[Instructions to follow]: All lines below containing "drawn" are to be listed.

Data extracts below:

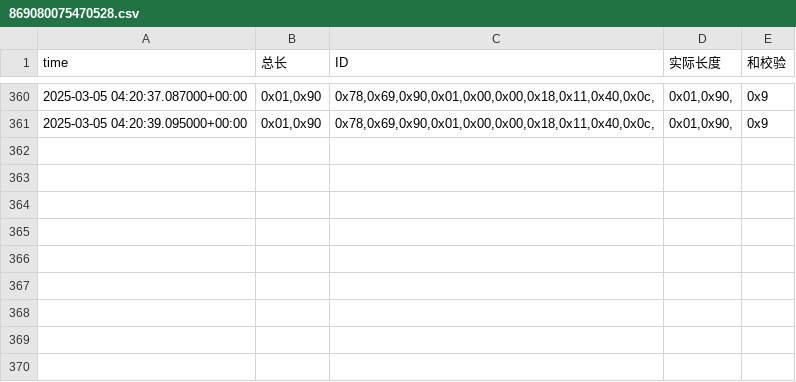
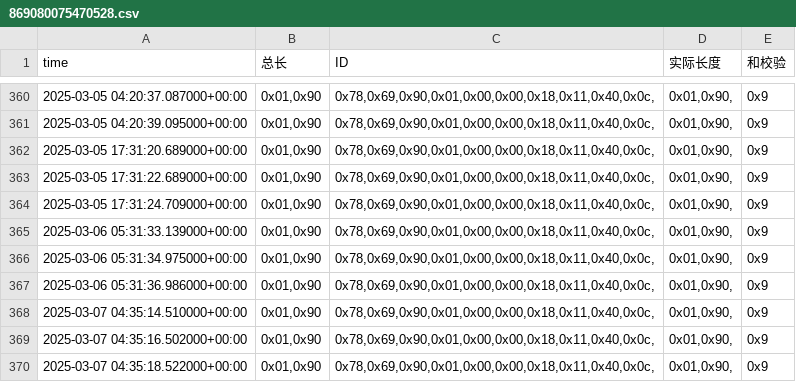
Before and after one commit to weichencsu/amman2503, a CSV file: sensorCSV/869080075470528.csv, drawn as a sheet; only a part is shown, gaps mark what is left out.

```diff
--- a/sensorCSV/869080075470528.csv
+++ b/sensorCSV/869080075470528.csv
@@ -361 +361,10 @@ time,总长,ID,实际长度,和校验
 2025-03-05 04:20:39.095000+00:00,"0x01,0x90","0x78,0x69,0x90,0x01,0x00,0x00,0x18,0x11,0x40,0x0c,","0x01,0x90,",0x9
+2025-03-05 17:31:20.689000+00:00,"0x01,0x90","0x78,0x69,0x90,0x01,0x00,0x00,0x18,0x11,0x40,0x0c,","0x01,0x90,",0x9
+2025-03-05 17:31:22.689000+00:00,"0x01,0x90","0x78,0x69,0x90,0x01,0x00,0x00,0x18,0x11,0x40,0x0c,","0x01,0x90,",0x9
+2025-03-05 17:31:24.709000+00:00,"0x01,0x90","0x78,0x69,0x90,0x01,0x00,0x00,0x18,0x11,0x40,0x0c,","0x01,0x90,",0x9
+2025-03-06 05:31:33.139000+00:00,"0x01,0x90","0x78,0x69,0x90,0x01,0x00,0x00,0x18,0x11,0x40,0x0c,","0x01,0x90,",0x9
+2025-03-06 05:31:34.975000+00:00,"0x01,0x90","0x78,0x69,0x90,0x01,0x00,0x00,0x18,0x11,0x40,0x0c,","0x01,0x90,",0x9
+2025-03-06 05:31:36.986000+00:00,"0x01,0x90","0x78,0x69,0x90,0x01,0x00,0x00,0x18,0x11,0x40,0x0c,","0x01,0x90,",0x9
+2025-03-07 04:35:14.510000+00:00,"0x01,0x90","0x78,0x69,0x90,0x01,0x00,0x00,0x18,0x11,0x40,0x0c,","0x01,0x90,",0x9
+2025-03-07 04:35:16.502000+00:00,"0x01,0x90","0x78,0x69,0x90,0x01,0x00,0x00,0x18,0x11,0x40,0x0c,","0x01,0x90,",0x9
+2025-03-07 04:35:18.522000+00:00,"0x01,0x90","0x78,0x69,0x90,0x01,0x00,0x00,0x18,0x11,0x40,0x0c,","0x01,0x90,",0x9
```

End of Data extracts.
Data extracts below:

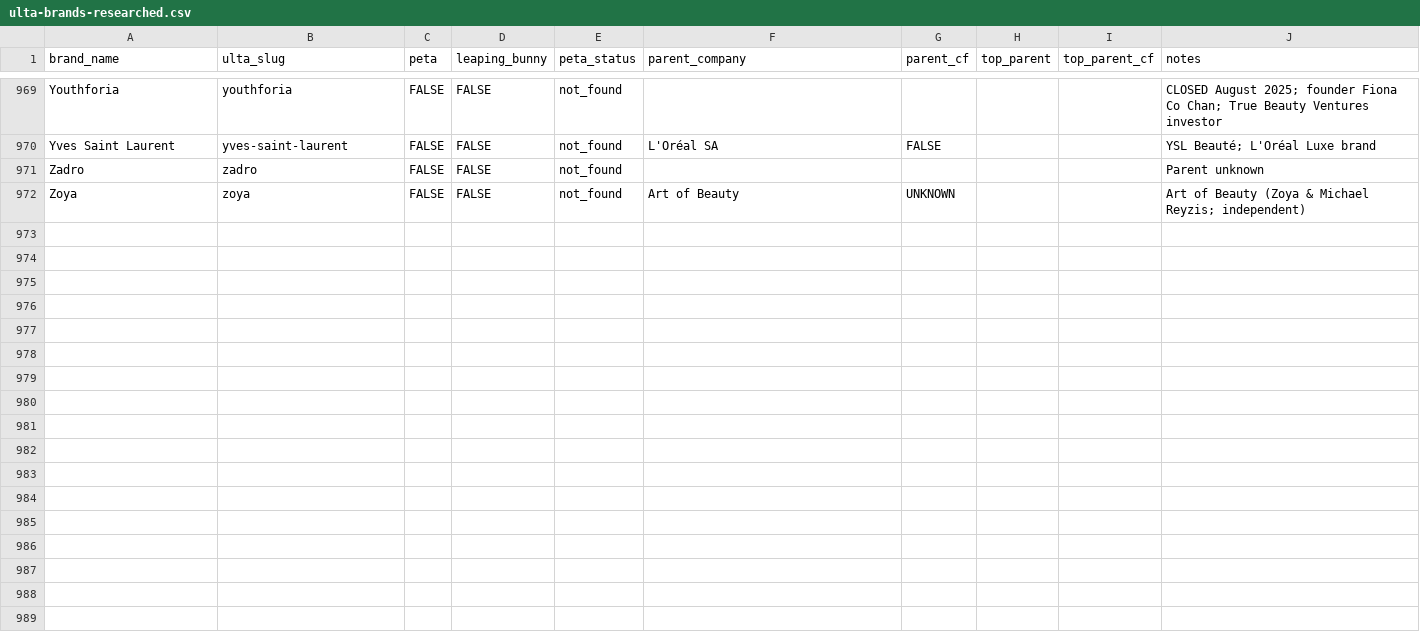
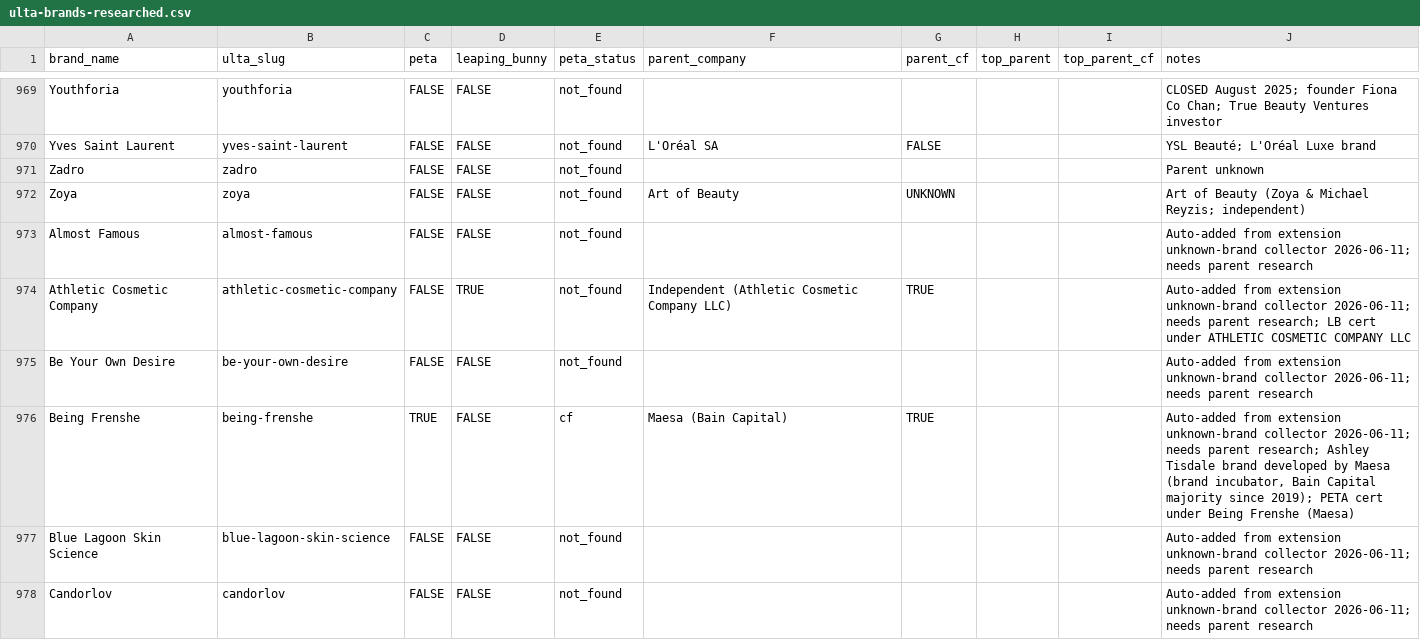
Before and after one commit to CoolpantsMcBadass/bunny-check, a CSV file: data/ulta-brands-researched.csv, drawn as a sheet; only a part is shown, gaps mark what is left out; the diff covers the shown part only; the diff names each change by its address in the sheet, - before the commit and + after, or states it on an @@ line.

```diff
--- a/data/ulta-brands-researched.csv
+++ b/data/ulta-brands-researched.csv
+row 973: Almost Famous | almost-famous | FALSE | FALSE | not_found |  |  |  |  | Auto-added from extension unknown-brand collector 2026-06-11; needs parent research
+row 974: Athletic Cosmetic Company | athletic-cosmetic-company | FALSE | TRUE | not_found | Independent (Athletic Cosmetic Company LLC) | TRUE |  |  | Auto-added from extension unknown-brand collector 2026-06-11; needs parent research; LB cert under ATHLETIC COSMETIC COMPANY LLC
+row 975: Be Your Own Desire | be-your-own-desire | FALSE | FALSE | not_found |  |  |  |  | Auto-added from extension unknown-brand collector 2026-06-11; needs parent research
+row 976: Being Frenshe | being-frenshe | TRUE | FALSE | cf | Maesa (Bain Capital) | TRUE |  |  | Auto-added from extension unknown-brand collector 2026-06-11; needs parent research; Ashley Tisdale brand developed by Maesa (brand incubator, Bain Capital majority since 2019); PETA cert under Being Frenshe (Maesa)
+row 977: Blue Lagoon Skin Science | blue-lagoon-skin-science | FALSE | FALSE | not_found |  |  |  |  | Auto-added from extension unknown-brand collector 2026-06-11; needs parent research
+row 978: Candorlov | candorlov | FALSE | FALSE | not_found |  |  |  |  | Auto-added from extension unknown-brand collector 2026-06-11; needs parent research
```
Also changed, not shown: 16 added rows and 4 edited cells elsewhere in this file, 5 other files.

End of Data extracts.
Data extracts below:

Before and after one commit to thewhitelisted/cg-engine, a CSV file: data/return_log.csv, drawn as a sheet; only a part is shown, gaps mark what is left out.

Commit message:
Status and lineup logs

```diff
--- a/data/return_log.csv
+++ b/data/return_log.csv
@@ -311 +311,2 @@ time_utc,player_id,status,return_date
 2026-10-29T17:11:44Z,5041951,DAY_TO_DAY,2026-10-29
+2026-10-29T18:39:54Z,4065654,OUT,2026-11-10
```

End of Data extracts.

[Response to this task]:
Before and after one commit to weichencsu/amman2503, a CSV file: sensorCSV/869080075470528.csv, drawn as a sheet; only a part is shown, gaps mark what is left out.
Before and after one commit to CoolpantsMcBadass/bunny-check, a CSV file: data/ulta-brands-researched.csv, drawn as a sheet; only a part is shown, gaps mark what is left out; the diff covers the shown part only; the diff names each change by its address in the sheet, - before the commit and + after, or states it on an @@ line.
Before and after one commit to thewhitelisted/cg-engine, a CSV file: data/return_log.csv, drawn as a sheet; only a part is shown, gaps mark what is left out.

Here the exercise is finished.